Top of PROVIDED DATA
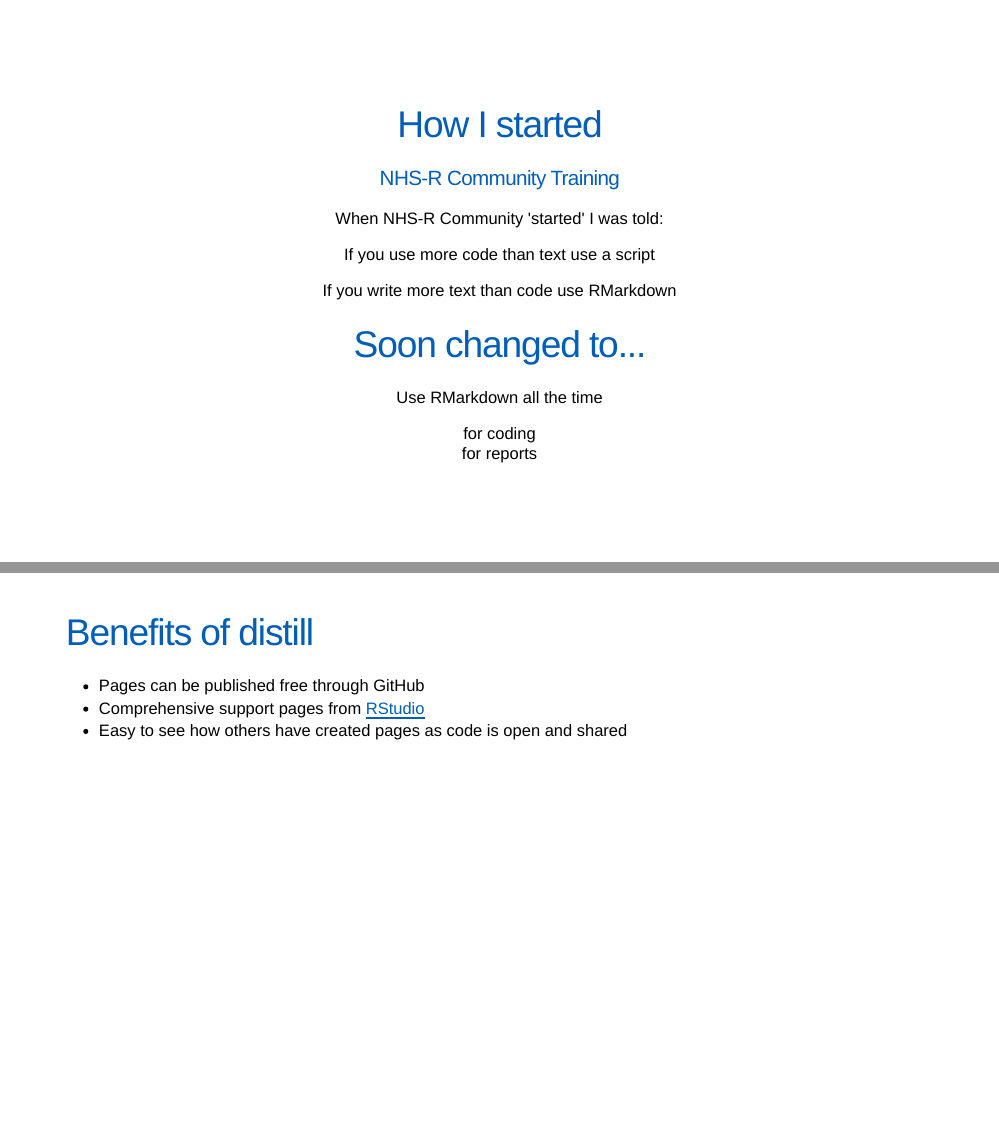
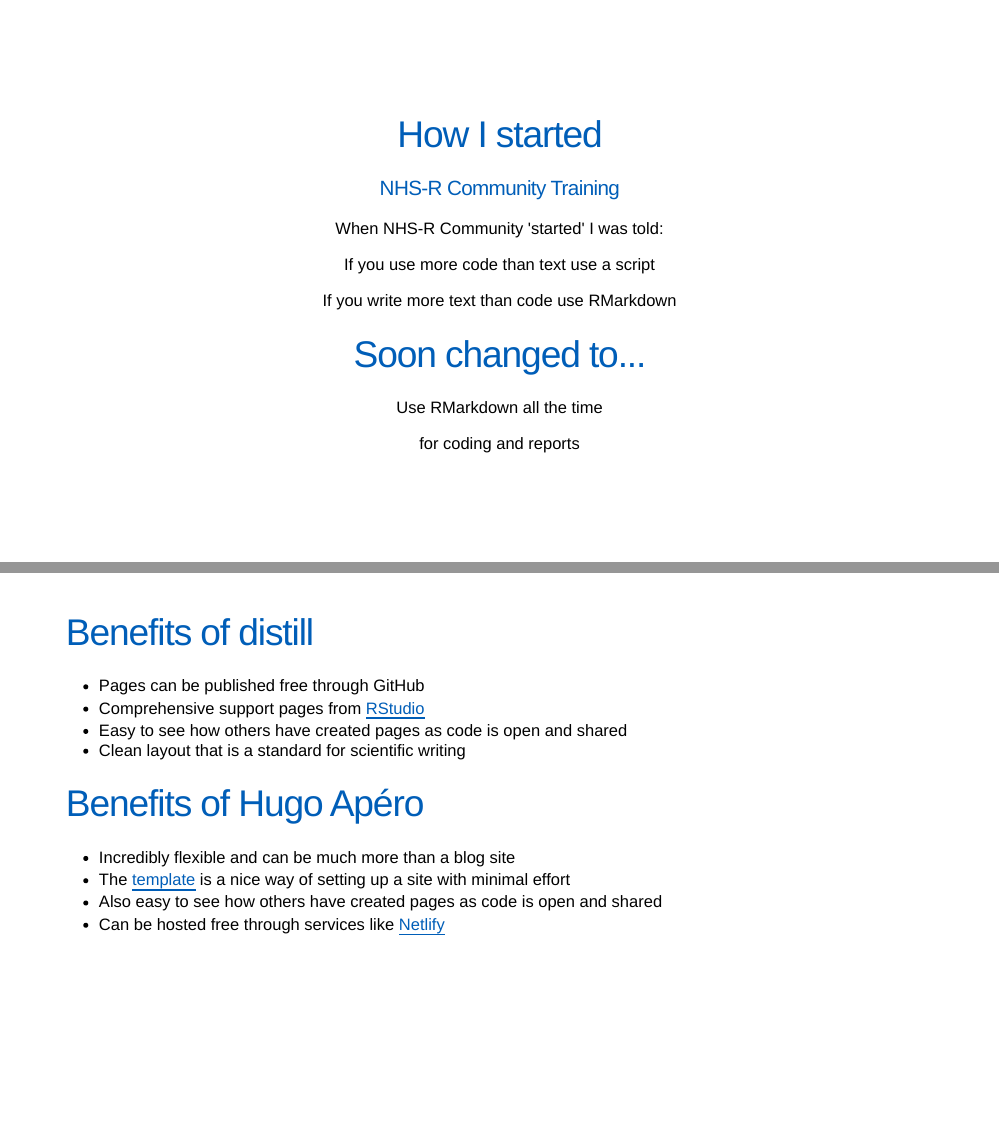
Before and after one commit to CDU-data-science-team/presentations, an R Markdown document (2021-08-03 Using RMarkdown for blogs/Using RMarkdown for blogs.Rmd): pages 3 and 12 of 13, joined at a grey line. Rendered offline with R 4.5, knitr and Pandoc, with nearby package versions; the slides are laid out offline by our stand-in for remark.js, each with all of its steps uncovered, in fonts that may differ from those the slides ask for, and without slide numbers, shadows or browser add-ons; some code elsewhere in the file could not run offline.

Commit message:
Formatting due to new slide background and finished final slide.

```diff
--- a/2021-08-03 Using RMarkdown for blogs/Using RMarkdown for blogs.Rmd
+++ b/2021-08-03 Using RMarkdown for blogs/Using RMarkdown for blogs.Rmd
@@ -119,8 +119,7 @@
 
 Use RMarkdown all the time
 
-  for coding
-  <br> for reports
+  for coding and reports
 
 ---
 
@@ -225,6 +224,14 @@
 * Pages can be published free through GitHub
 * Comprehensive support pages from [RStudio](https://rstudio.github.io/distill/)
 * Easy to see how others have created pages as code is open and shared
+* Clean layout that is a standard for scientific writing
+
+# Benefits of Hugo Apéro
+
+* Incredibly flexible and can be much more than a blog site
+* The [template](https://github.com/hugo-apero/hugo-apero) is a nice way of setting up a site with minimal effort
+* Also easy to see how others have created pages as code is open and shared
+* Can be hosted free through services like [Netlify](https://www.netlify.com/)
 
 ---
 
```
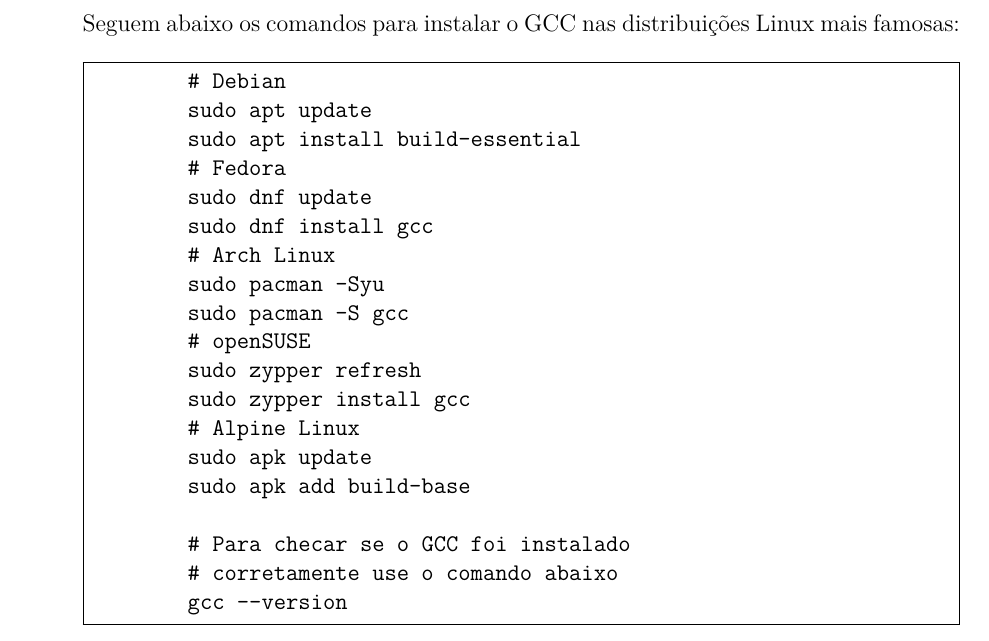
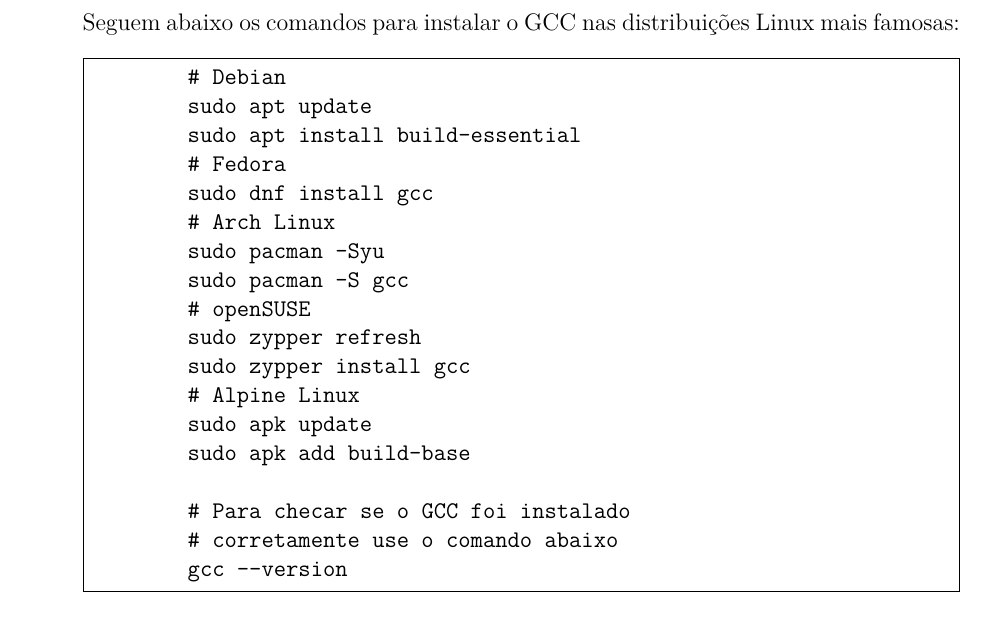
Before and after one commit to Anthhon/Descompilando, a LaTeX thesis (descompilando.tex, which reads chapters/ambiente-de-desenvolvimento/configuracao_do_ambiente.tex): part of page 11 of 114, cut so that both start at the same text. Compiled offline with pdfLaTeX.

Commit message:
docs: sudo dnf update is just too overkill, not good practice

```diff
--- a/chapters/ambiente-de-desenvolvimento/configuracao_do_ambiente.tex
+++ b/chapters/ambiente-de-desenvolvimento/configuracao_do_ambiente.tex
@@ -22,7 +22,6 @@
         sudo apt update
         sudo apt install build-essential
         # Fedora
-        sudo dnf update
         sudo dnf install gcc
         # Arch Linux
         sudo pacman -Syu
```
Bottom of PROVIDED DATA
§ **WHAT YOU SHOULD DO**:
A faithful copy of the data above is wanted, with every image left out.

§ **OUTPUT**:
Before and after one commit to CDU-data-science-team/presentations, an R Markdown document (2021-08-03 Using RMarkdown for blogs/Using RMarkdown for blogs.Rmd): pages 3 and 12 of 13, joined at a grey line. Rendered offline with R 4.5, knitr and Pandoc, with nearby package versions; the slides are laid out offline by our stand-in for remark.js, each with all of its steps uncovered, in fonts that may differ from those the slides ask for, and without slide numbers, shadows or browser add-ons; some code elsewhere in the file could not run offline.

Commit message:
Formatting due to new slide background and finished final slide.

```diff
--- a/2021-08-03 Using RMarkdown for blogs/Using RMarkdown for blogs.Rmd
+++ b/2021-08-03 Using RMarkdown for blogs/Using RMarkdown for blogs.Rmd
@@ -119,8 +119,7 @@
 
 Use RMarkdown all the time
 
-  for coding
-  <br> for reports
+  for coding and reports
 
 ---
 
@@ -225,6 +224,14 @@
 * Pages can be published free through GitHub
 * Comprehensive support pages from [RStudio](https://rstudio.github.io/distill/)
 * Easy to see how others have created pages as code is open and shared
+* Clean layout that is a standard for scientific writing
+
+# Benefits of Hugo Apéro
+
+* Incredibly flexible and can be much more than a blog site
+* The [template](https://github.com/hugo-apero/hugo-apero) is a nice way of setting up a site with minimal effort
+* Also easy to see how others have created pages as code is open and shared
+* Can be hosted free through services like [Netlify](https://www.netlify.com/)
 
 ---
 
```
Before and after one commit to Anthhon/Descompilando, a LaTeX thesis (descompilando.tex, which reads chapters/ambiente-de-desenvolvimento/configuracao_do_ambiente.tex): part of page 11 of 114, cut so that both start at the same text. Compiled offline with pdfLaTeX.

Commit message:
docs: sudo dnf update is just too overkill, not good practice

```diff
--- a/chapters/ambiente-de-desenvolvimento/configuracao_do_ambiente.tex
+++ b/chapters/ambiente-de-desenvolvimento/configuracao_do_ambiente.tex
@@ -22,7 +22,6 @@
         sudo apt update
         sudo apt install build-essential
         # Fedora
-        sudo dnf update
         sudo dnf install gcc
         # Arch Linux
         sudo pacman -Syu
```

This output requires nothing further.